(Dataset records)
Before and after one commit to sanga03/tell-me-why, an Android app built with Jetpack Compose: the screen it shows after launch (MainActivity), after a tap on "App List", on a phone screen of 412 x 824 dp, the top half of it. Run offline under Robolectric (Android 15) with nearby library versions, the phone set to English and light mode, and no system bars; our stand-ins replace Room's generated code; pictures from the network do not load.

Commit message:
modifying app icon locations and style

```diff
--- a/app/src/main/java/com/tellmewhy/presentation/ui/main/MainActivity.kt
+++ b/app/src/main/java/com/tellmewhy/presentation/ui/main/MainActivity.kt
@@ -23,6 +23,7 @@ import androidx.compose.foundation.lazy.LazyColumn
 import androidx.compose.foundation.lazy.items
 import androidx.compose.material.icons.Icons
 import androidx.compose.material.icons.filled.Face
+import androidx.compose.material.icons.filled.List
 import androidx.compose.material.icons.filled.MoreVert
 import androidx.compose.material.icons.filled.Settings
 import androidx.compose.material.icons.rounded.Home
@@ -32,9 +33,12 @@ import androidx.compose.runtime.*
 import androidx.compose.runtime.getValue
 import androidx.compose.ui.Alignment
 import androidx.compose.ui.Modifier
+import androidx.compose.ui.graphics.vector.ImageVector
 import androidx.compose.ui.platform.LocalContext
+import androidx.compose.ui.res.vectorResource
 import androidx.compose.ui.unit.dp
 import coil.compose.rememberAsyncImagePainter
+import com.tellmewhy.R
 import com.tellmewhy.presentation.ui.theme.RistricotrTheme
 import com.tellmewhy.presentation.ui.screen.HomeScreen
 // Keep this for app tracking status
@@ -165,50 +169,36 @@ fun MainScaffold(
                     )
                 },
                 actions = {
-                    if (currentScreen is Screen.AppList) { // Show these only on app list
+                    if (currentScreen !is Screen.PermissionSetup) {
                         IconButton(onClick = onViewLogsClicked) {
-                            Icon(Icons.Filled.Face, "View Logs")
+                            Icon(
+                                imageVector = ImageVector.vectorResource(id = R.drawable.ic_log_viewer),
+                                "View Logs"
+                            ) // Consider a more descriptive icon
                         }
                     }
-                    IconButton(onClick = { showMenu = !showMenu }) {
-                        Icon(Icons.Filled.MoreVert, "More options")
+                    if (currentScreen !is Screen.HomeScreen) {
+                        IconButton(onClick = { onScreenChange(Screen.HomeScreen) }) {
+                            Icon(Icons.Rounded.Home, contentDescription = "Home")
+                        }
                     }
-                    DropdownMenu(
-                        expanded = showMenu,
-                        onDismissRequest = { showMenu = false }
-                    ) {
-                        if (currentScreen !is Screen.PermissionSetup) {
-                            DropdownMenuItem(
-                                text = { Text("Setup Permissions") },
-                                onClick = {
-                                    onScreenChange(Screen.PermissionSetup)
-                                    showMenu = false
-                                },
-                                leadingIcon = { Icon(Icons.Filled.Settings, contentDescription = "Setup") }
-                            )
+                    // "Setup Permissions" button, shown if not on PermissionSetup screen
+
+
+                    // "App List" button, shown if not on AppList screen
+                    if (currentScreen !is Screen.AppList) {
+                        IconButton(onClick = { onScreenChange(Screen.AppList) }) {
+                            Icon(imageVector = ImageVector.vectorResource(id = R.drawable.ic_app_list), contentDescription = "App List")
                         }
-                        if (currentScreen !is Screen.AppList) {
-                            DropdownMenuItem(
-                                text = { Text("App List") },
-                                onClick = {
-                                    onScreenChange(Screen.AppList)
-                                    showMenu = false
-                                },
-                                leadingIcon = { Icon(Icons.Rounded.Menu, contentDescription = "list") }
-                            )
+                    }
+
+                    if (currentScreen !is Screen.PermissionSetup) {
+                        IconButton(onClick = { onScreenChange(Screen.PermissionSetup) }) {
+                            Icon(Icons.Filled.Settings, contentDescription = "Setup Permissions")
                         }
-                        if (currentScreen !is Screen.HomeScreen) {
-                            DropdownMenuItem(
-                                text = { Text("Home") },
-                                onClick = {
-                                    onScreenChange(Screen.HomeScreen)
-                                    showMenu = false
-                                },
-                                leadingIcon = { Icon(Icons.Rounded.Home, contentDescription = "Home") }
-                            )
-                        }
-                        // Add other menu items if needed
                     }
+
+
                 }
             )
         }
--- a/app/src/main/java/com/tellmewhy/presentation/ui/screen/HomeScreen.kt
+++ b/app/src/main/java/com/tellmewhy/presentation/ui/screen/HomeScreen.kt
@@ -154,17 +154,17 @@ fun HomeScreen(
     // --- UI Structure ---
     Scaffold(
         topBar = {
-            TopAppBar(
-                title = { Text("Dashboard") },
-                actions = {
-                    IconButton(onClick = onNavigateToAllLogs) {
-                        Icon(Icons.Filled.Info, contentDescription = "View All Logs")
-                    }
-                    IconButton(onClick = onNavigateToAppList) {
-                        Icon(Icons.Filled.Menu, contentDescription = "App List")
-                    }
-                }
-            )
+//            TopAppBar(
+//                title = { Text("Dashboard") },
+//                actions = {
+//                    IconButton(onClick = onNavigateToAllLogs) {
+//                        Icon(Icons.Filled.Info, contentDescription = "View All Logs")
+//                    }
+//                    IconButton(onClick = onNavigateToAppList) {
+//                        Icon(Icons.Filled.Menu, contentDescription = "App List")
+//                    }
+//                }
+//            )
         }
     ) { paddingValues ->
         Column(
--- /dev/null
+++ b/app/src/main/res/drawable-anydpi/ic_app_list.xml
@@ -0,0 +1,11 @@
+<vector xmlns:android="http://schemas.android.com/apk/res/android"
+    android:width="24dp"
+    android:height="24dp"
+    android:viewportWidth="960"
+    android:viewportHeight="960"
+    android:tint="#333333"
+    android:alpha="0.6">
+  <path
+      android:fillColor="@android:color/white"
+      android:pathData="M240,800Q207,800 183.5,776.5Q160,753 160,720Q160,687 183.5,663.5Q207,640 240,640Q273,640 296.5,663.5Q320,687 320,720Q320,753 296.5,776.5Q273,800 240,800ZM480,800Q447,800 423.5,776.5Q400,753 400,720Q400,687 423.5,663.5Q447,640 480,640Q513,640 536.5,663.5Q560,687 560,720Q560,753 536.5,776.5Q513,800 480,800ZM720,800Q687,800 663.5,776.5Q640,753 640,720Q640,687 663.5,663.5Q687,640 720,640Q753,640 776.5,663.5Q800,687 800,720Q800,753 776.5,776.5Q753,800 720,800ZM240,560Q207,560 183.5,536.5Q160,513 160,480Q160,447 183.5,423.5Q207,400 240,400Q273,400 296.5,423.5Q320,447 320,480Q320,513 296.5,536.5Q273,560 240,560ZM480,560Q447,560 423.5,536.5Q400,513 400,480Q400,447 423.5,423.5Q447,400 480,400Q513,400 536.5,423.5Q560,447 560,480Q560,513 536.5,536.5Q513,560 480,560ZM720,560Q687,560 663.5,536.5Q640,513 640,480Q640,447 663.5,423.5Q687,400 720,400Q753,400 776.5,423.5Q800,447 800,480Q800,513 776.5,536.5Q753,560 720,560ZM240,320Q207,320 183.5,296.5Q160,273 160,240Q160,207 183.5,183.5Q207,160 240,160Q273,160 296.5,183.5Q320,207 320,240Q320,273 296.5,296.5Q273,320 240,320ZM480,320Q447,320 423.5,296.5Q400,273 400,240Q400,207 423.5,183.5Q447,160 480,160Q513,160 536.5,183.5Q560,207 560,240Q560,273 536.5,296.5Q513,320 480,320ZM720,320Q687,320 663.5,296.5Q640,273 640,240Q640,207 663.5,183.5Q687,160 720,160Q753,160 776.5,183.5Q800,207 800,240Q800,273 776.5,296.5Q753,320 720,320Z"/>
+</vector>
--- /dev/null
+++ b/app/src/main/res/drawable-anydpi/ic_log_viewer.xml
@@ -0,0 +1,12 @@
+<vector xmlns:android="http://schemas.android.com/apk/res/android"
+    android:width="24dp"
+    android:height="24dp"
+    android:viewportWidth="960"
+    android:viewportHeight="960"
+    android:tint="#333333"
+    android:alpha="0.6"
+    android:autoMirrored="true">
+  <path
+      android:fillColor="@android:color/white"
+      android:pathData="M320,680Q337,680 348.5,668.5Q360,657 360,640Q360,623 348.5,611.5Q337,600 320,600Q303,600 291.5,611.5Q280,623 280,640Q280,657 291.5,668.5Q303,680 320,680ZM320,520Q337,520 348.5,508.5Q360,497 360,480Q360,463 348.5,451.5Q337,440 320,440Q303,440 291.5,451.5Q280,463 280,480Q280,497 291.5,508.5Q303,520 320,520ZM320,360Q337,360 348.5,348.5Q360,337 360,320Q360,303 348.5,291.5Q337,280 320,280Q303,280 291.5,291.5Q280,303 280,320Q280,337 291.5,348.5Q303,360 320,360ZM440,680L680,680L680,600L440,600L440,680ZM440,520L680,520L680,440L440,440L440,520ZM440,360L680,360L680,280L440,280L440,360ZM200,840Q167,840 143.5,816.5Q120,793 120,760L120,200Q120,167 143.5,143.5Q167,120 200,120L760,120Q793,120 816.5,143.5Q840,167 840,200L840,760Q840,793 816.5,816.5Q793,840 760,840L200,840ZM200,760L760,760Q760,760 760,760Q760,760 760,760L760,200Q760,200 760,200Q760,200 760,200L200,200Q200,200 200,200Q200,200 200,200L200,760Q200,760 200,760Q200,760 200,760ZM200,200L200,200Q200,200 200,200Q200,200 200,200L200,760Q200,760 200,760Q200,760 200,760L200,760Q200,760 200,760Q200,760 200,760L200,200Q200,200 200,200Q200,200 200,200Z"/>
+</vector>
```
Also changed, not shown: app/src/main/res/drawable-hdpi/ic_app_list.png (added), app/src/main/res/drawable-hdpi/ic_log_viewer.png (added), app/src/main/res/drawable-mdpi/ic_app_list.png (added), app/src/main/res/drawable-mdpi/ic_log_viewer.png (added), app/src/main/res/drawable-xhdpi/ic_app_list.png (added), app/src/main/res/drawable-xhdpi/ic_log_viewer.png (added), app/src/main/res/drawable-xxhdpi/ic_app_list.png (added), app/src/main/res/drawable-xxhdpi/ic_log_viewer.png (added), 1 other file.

...

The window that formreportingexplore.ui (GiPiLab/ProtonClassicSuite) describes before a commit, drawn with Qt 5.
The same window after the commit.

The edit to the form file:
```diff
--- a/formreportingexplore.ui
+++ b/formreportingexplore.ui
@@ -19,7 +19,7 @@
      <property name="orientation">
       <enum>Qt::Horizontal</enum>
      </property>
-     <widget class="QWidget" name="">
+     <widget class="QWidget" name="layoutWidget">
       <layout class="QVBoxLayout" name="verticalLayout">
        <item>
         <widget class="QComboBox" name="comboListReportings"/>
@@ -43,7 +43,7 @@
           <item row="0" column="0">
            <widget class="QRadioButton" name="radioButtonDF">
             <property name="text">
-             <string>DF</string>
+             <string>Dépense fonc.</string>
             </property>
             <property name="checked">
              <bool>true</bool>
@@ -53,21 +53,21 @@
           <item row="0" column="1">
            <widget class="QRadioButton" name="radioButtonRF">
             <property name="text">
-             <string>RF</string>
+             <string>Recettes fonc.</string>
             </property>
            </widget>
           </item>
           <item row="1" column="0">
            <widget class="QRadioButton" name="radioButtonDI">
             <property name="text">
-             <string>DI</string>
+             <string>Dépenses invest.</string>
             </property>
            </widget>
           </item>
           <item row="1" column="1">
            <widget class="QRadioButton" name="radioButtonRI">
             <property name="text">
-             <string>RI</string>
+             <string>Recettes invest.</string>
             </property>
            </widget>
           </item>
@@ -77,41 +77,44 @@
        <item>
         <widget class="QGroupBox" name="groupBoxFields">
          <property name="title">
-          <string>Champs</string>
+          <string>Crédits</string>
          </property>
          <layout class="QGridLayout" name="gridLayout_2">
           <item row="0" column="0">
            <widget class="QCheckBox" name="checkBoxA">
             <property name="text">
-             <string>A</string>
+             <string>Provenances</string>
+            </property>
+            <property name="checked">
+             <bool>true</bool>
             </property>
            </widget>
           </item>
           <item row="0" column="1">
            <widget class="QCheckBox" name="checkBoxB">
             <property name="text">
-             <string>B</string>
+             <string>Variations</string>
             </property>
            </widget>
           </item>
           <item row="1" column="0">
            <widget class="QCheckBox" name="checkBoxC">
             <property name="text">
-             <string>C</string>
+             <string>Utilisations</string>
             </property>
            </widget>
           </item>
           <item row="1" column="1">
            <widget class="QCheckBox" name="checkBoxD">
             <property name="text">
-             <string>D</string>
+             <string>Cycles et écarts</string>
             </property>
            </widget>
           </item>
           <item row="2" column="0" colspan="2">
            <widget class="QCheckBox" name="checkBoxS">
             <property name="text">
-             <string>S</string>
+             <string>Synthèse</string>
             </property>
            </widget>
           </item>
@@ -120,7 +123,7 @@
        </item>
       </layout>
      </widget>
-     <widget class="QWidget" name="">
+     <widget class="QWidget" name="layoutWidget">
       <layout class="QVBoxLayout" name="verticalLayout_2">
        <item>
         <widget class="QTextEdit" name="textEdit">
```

ASSIGNMENT. Pull together all lines from the data that mention the word "formreportingexplore".

RESULT FOR THIS EXERCISE.
The window that formreportingexplore.ui (GiPiLab/ProtonClassicSuite) describes before a commit, drawn with Qt 5.
--- a/formreportingexplore.ui
+++ b/formreportingexplore.ui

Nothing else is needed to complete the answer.